◆ Exercise instructions
Wherever the word "Hotel" shows up in the data, report the line it sits in.

◆ Data records
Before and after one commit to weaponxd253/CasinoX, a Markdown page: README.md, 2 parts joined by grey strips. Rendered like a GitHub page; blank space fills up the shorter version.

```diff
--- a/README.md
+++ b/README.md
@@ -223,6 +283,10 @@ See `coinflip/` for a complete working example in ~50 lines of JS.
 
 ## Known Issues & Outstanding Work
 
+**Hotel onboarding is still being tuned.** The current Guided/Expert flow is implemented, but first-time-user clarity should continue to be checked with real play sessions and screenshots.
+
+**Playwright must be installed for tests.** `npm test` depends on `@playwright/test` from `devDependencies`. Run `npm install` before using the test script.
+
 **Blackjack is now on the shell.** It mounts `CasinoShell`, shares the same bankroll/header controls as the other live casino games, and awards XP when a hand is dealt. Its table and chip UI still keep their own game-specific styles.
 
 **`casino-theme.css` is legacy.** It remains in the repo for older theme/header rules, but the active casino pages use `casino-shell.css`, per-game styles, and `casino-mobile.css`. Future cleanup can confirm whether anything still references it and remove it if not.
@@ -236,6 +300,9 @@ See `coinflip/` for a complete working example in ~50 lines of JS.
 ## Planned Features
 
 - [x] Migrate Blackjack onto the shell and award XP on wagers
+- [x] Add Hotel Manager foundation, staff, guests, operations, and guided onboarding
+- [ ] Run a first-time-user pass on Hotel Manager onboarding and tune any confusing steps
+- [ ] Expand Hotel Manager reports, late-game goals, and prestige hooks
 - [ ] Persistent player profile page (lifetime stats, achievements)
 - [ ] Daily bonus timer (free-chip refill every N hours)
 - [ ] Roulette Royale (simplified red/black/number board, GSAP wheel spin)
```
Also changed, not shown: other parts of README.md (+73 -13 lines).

◆ Answer space
+**Hotel onboarding is still being tuned.** The current Guided/Expert flow is implemented, but first-time-user clarity should continue to be checked with real play sessions and screenshots.
+- [x] Add Hotel Manager foundation, staff, guests, operations, and guided onboarding
+- [ ] Run a first-time-user pass on Hotel Manager onboarding and tune any confusing steps
+- [ ] Expand Hotel Manager reports, late-game goals, and prestige hooks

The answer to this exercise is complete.